When you adopt an adult dogFar too many wonderful dogs are dumped in shelters every year, or given away when they no longer fit the family, sent back to breeders for a multitude of reasons.
Adopting a puppy or adult dog from a shelter can be a great way to get a dog. But, like getting a new puppy, there are some questions that you should ask before taking home that fuzzy face peering out of the kennel run.
What is the dog's history?Was the dog found as a stray, turned in by the owner, a rescue, abused?
If the dog was found as a stray, you may have some extra behavior issues to deal with, especially if the dog was on it's own for awhile. The dog may not recognize you as a necessary part of it's life, and you will have to work hard to integrate it into your family pack.
If the dog was a rescue, or was abused, you will want to know the details to determine if you are prepared to handle any problems that come up. Some dogs will be overly shy, or submissive; others may be aggressive, or dominant, or hate kids. Most are well-adjusted, don't misunderstand, but you need to know in order to evaluate the situation.
Why is the dog available?This is obvious for strays, but when the owner turns the dog in, you need to find out why. Was there a divorce? Are they moving? Is the dog showing signs of aggression towards the children? Did it just not "fit their lifestyle"?
Basically, are you dealing with a family pet that is being put up for adoption because of a family situation, or because the dog is a behavioral nightmare?
I have strong opinions of people who leave dogs at the shelter just because the dog is inconvenient- when you get a dog, you are responsible for it for life, and leaving it at the shelter when it becomes "inconvenient" puts the owner lower than pond scum in my book. Grrrr.
Does the dog have any behavior problems?Remember that many "owner dropoffs" are left because they have a behavior problem that the original family decided it couldn't deal with. Make sure you're ready to deal with it.
Many dogs are put up for adoption because they soil the rug, or chew shoes, or bark too much. Some are available because they nip at the family children, or hurt the cat. Most of these are correctable problems, but you need to evaluate any problems very carefully.
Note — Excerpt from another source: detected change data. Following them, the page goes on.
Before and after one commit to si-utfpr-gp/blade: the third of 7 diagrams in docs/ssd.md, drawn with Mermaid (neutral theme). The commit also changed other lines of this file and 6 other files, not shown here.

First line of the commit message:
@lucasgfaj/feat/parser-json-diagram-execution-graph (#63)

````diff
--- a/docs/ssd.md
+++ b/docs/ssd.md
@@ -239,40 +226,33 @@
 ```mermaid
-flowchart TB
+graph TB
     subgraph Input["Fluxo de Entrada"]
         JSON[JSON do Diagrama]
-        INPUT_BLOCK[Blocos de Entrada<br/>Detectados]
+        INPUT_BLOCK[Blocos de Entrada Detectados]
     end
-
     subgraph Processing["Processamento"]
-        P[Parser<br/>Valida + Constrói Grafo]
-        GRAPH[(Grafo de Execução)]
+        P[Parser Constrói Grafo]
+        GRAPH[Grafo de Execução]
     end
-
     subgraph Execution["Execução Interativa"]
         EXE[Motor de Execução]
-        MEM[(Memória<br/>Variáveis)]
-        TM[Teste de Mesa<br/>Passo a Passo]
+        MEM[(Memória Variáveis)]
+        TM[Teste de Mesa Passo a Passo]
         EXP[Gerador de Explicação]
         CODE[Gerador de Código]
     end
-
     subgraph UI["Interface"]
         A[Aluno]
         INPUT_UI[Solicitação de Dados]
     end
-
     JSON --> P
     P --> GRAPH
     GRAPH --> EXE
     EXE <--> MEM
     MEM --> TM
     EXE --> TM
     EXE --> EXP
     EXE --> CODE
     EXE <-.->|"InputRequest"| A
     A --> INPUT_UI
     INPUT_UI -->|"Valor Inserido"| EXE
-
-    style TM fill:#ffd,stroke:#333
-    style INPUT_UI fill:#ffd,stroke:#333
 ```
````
Are you ready to handle a full grown dog that piddles every time you greet it? Do you have the time required to correct a dog that jumps the fence?
The only behavior problems that really render a dog unadoptable, in my book, are human aggression problems. If a dog is aggressive towards children or adults, you should think very, very carefully about whether you are willing to deal with it. This is very serious, and sometimes cannot be corrected.
How is the dog with kids and other animals?This is really an extension of the previous question - most shelters do extensive testing of their adoptable dogs to determine if they can go to a household with kids or cats or other dogs. If you have kids, or cats, you will want to know that the new dog will be able to interact with them appropriately. If you have another dog, make sure that the new dog will get along and that you are prepared to handle a multi-dog household.
Does the dog have any health problems?While shelters make every attempt to assure that the animals they adopt are completely healthy, you should ask about other possible problems, such as hip dysplasia or thyroid problems, or other chronic diseases. A lovely little maltese was in the local shelter because she required thyroid medication every day and it was too much of a "hassle" for the owner. Again, these are correctable problems, but you will need to know about them.
Is the dog spayed or neutered already?I say already because most shelters require that you have any dog spayed or neutered when you adopt. Many will have already done this before adopting the dog out, but you should check. Sometimes, it will be part of the adoption fee, or part of the fee will be refunded when you provide proof of desexing.